### TASK DESCRIPTION
Lines in which "results" appears should be pulled from the data below.

------ EXCERPTED DATA

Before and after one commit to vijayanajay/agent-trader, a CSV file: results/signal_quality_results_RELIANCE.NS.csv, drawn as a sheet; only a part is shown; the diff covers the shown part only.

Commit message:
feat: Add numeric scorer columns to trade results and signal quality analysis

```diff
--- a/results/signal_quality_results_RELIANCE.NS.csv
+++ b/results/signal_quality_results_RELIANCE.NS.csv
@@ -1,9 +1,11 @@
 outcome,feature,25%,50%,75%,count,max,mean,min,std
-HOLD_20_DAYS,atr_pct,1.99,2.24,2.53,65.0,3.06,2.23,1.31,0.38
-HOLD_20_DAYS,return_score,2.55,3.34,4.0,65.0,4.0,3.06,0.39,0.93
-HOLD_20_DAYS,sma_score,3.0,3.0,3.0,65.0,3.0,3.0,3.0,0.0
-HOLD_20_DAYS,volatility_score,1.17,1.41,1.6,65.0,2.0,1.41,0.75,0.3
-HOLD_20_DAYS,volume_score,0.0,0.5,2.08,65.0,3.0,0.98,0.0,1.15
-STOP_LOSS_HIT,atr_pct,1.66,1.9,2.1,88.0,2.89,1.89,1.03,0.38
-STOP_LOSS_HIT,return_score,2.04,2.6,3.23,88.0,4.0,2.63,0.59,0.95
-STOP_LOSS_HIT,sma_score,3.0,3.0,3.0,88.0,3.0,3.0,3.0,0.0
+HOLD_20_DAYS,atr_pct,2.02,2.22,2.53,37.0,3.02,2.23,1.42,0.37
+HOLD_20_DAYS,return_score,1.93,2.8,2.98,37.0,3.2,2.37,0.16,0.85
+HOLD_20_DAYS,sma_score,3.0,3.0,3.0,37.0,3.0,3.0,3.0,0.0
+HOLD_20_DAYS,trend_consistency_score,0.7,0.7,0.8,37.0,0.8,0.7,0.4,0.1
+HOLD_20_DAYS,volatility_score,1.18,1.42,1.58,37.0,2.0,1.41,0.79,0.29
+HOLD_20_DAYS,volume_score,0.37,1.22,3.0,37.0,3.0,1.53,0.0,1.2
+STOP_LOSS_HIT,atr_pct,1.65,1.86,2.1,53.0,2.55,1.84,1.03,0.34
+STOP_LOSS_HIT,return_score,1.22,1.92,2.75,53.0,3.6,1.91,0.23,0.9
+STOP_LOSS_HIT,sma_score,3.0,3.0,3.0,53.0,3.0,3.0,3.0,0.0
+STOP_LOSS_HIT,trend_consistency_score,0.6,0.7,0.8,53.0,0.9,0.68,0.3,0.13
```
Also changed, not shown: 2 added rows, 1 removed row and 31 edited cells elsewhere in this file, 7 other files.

------------

### PROBLEM SOLUTION
Before and after one commit to vijayanajay/agent-trader, a CSV file: results/signal_quality_results_RELIANCE.NS.csv, drawn as a sheet; only a part is shown; the diff covers the shown part only.
feat: Add numeric scorer columns to trade results and signal quality analysis
--- a/results/signal_quality_results_RELIANCE.NS.csv
+++ b/results/signal_quality_results_RELIANCE.NS.csv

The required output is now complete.